The Authors Guild opposed approval of the settlement, believing that the DOJ could address the alleged collusion without requiring three publishers to allow Amazon to resume predatory pricing. Amazon’s predatory pricing — selling bestselling frontlist e-book titles at a loss — had helped the online retailer gain a 90% share of the e-book market by January 2010.
Yesterday, the Authors Guild filed a motion and a proposed amicus brief with the Southern District Court of New York taking issue with the DOJ’s “narrow gauge” view of the book market in its response to the public comments submitted in the U.S. v. Apple, et al litigation.
Sen. Charles Schumer, in a strongly worded Wall Street Journal op-ed piece published today, called for the Justice Department to reconsider its e-book antitrust lawsuit, noting that “the suit could wipe out the publishing industry as we know it, making it much harder for young authors to get published.” Sen. Schumer continued:
The suit will restore Amazon to the dominant position atop the e-books market it occupied for years before competition arrived in the form of Apple. If that happens, consumers will be forced to accept whatever prices Amazon sets. All of us will lose the vibrant resources a diverse publishing universe provides. As Scott Turow, president of the Author’s Guild, has explained, the Justice Department’s suit is “grim news for everyone who cherishes a rich literary culture.”
A powerful member of the Senate Judiciary Committee gets it. A bit of welcome news, this hot summer.
The full op-ed is available here.
Test of Affiliate Program Targeted to Traditional Bookstores
Our second Booktalk Nation event features Judy Blume, who will answer questions about her life and work from Justin Case author Rachel Vail at 7 p.m. EST tonight.

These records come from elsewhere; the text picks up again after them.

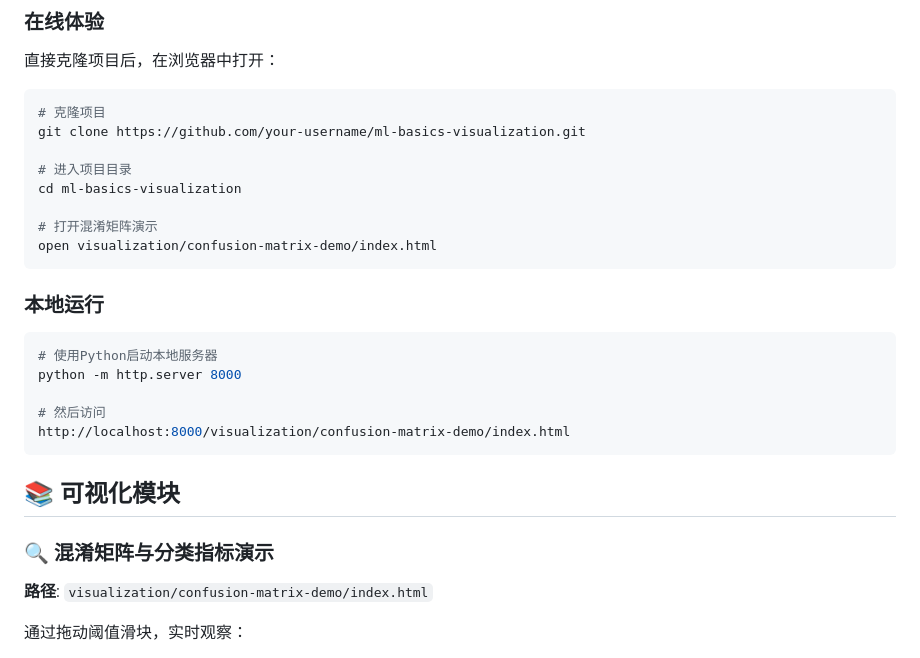
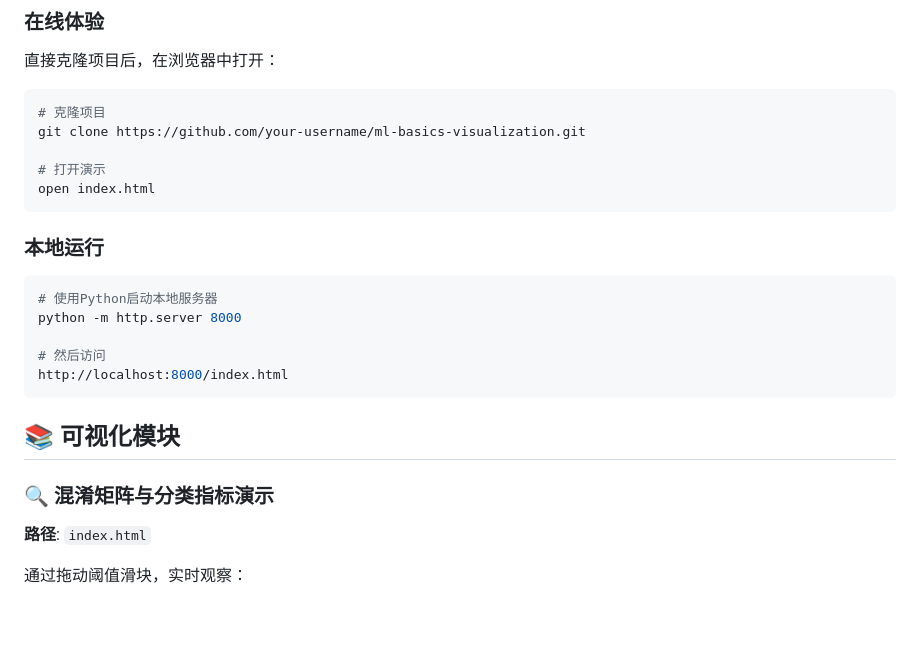
Before and after one commit to spicyfishPro/ml-basics-visualization, a Markdown page: README.md, the part around one of its changes. Drawn GitHub-style; blank space fills up the shorter version.

````diff
--- a/README.md
+++ b/README.md
@@ -23,11 +23,8 @@
 # 克隆项目
 git clone https://github.com/your-username/ml-basics-visualization.git
 
-# 进入项目目录
-cd ml-basics-visualization
-
-# 打开混淆矩阵演示
-open visualization/confusion-matrix-demo/index.html
+# 打开演示
+open index.html
 ```
 
 ### 本地运行
@@ -36,13 +33,13 @@ open visualization/confusion-matrix-demo/index.html
 python -m http.server 8000
 
 # 然后访问
-http://localhost:8000/visualization/confusion-matrix-demo/index.html
+http://localhost:8000/index.html
 ```
 
 ## 📚 可视化模块
 
 ### 🔍 混淆矩阵与分类指标演示
-**路径**: `visualization/confusion-matrix-demo/index.html`
+**路径**: `index.html`
 
 通过拖动阈值滑块，实时观察：
 - ✅ 真阳性 (TP) - 正确预测的正样本
````
Also changed, not shown: other parts of README.md (+0 -38 lines).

The 30-minute national, phone-in event is hosted by R.J. Julia Booksellers of Madison, Connecticut. Readers can sign up for the call at booktalknation.com/author/blume.